The format of the class file, the meaning of the instructions, and the verification algorithm are defined in The Java Virtual Machine Specification. They have not changed significantly since Java was first released.
Over time the Java platform changes. New APIs are introduced. Occasionally, parts of old APIs are deprecated, meaning that they are replaced by something better and the old ones should no longer be used. Eventually, some deprecated features go away entirely.
Sun Microsystems is the steward of the Java platform. Sun is a publicly available specification (PAS) submitter for the International Standards Organization (ISO). Sun referees the process of changing the Java platform specification in accordance with a plan approved by the ISO.
The reference implementation of the Java platform is the Java Development Kit, a free set of software from Sun. Different platform releases get different numbers. The original Java platform was version 1.0. Later, substantial changes were made to the Java platform, signified by the release of JDK 1.1. This incorporated a new way of handling graphics and some minor changes to the Java language, along with a host of new APIs and extensions to existing ones.
The Java 2 platform is the latest platform as of this writing. It includes a new set of tools for building user interfaces, performance improvements, and enhancements to existing features. Although APIs have changed over time, the Java 2 platform represents the first changes to the JVM itself. These changes are quite minor: a change in version numbering and some new rules for floating point.
In a few cases changes in the platform come under the scope of this book. Most notably, the way classes are loaded with the ClassLoader class was altered slightly between JDK 1.0 and 1.1. We will discuss both versions.
Although new releases of the Java platform rarely affect the underlying JVM, this does not always mean that you can use your existing JVM implementations with the new features. Some of the new features require code to be written specifically for the platform hosting the computer to properly interact with the hardware on the platform. For example, the JDK 1.1 reflection methods, which allow programs to determine which methods and fields are available, require special support from the JVM implementation.
The special support comes in the form of native methods. A native method is called just like any other method in the JVM, but it is implemented using non-Java languages like C or C++. This allows it access to the internals of the JVM implementation and to devices and features that are specific to the particular hardware or operating system. These native instructions are different for each platform, just like ordinary programs before Java became available.
When the Java platform changes to require new native methods, the JVM implementation must usually be replaced. The core functionality, which loads and executes instructions, usually does not change, but new libraries are added.

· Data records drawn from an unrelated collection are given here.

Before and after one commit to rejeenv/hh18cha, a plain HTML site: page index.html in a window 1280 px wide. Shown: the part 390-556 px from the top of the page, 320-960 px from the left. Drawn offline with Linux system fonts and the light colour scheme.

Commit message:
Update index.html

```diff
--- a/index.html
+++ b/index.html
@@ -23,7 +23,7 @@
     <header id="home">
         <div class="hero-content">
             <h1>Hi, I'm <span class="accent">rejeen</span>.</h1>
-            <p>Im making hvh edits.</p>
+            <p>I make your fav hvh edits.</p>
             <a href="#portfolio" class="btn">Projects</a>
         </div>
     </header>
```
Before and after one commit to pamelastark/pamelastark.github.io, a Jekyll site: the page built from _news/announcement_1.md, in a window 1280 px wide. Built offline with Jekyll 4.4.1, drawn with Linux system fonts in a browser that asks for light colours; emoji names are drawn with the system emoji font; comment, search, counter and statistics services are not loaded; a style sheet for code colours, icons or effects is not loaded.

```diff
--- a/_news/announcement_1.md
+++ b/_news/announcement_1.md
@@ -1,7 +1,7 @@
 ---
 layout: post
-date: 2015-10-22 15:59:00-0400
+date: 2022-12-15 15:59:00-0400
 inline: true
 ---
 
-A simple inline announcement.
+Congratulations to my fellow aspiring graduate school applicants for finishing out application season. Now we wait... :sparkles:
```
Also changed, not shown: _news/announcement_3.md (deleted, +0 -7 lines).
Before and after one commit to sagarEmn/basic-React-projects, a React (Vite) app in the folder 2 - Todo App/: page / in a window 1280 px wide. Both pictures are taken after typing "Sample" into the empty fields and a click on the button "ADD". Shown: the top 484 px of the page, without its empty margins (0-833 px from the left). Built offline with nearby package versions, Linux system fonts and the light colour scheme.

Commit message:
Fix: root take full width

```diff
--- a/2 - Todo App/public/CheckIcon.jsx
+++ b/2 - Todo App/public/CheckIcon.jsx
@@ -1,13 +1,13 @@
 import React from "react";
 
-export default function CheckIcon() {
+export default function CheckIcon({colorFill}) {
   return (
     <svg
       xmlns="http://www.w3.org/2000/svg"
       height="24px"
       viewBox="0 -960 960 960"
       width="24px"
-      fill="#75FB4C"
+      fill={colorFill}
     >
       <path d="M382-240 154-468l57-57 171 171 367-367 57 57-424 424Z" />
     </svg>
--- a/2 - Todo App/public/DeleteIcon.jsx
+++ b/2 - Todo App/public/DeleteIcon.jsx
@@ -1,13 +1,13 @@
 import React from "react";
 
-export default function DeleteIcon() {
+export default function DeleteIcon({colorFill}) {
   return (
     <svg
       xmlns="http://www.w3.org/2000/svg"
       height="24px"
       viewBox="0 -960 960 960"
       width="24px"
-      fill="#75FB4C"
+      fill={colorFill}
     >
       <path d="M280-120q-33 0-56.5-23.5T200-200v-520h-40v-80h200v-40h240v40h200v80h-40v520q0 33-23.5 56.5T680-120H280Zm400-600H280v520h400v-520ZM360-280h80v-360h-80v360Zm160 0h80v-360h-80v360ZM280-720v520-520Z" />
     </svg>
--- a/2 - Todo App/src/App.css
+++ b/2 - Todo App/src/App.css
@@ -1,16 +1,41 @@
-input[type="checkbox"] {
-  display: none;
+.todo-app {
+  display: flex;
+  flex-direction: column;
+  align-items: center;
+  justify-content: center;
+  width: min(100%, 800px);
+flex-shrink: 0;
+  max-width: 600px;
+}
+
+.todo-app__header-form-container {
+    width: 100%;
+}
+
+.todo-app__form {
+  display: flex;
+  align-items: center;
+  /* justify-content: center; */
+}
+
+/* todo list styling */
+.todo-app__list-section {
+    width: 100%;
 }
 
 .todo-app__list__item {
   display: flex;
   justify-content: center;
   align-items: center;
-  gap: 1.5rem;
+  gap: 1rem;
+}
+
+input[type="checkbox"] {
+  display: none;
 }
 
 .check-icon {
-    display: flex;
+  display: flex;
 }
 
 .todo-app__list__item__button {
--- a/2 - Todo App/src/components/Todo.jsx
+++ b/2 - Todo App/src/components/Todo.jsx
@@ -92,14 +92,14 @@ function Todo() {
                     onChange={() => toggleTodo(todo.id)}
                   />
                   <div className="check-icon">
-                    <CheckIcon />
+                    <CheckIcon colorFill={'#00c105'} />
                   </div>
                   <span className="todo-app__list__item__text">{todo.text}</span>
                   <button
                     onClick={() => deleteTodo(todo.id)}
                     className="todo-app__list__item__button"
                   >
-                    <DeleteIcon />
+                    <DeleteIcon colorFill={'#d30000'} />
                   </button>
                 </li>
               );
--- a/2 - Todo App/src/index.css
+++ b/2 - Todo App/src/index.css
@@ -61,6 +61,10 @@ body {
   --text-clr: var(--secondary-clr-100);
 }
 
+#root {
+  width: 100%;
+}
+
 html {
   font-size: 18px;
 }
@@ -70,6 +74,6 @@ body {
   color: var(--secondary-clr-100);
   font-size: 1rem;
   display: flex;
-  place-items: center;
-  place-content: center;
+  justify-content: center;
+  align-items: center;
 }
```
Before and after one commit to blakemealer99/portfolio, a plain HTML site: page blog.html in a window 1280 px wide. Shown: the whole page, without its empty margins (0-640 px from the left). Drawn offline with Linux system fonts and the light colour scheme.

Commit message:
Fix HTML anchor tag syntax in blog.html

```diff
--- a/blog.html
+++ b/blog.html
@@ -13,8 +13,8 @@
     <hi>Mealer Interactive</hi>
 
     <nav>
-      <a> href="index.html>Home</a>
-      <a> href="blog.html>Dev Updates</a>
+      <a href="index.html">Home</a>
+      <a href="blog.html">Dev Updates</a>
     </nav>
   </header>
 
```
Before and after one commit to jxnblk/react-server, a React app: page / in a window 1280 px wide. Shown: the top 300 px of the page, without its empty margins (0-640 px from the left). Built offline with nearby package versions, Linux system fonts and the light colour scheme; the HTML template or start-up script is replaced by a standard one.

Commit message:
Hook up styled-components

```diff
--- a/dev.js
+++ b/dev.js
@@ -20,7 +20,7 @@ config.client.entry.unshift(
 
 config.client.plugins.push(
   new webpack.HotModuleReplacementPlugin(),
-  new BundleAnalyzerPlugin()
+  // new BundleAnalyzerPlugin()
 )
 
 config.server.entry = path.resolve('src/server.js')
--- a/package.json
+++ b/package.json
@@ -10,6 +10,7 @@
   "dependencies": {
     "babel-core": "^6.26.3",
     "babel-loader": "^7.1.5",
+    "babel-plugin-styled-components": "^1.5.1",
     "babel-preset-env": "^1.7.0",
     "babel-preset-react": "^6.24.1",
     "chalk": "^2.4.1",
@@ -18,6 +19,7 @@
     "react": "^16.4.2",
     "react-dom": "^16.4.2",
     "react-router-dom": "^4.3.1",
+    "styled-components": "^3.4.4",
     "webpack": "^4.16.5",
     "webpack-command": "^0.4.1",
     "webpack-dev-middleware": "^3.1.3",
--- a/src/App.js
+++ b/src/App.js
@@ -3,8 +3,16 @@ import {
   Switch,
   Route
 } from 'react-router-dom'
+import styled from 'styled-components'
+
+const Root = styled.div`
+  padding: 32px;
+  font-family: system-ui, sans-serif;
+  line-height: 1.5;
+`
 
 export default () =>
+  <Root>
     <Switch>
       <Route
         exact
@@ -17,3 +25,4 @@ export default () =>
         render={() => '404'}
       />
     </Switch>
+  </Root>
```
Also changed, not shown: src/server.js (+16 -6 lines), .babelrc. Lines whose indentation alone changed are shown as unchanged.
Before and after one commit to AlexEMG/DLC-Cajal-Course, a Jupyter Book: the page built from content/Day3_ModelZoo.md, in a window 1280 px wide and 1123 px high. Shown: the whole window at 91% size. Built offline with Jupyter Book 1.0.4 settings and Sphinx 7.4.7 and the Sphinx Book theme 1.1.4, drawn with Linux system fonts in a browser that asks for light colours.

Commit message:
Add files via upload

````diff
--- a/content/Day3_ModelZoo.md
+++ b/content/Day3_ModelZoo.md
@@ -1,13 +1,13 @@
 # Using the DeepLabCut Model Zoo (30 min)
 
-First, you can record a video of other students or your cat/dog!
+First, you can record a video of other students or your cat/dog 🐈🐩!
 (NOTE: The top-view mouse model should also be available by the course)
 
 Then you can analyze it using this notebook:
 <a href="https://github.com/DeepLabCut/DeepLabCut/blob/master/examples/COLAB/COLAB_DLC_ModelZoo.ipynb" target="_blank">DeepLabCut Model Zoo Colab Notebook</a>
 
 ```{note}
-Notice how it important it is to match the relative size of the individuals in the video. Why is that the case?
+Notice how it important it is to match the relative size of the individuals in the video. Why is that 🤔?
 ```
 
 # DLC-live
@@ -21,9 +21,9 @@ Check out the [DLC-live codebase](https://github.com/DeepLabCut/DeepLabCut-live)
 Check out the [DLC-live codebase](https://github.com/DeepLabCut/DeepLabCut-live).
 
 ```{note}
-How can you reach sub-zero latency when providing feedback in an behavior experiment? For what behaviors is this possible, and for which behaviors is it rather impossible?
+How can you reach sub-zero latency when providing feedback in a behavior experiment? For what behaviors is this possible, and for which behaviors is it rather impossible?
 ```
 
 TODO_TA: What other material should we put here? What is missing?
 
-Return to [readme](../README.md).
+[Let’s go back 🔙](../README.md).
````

Some platform changes do not require the addition of new native methods. The Java foundation classes, which are a collection of user-interface tools, and the JavaBeans classes, which enable visual program-building tools, were written entirely in Java and could be made to work even on JVM implementations built before the new APIs were invented.
When the original Java specification was released, many users obtained an implementation of the JVM with their web browser. Version 3 of both Netscape Navigator and Internet Explorer contain a JVM with the JDK 1.0 platform. Newer versions of these browsers support later versions of Java, but Navigator 3 and Explorer 3 are still widely in use.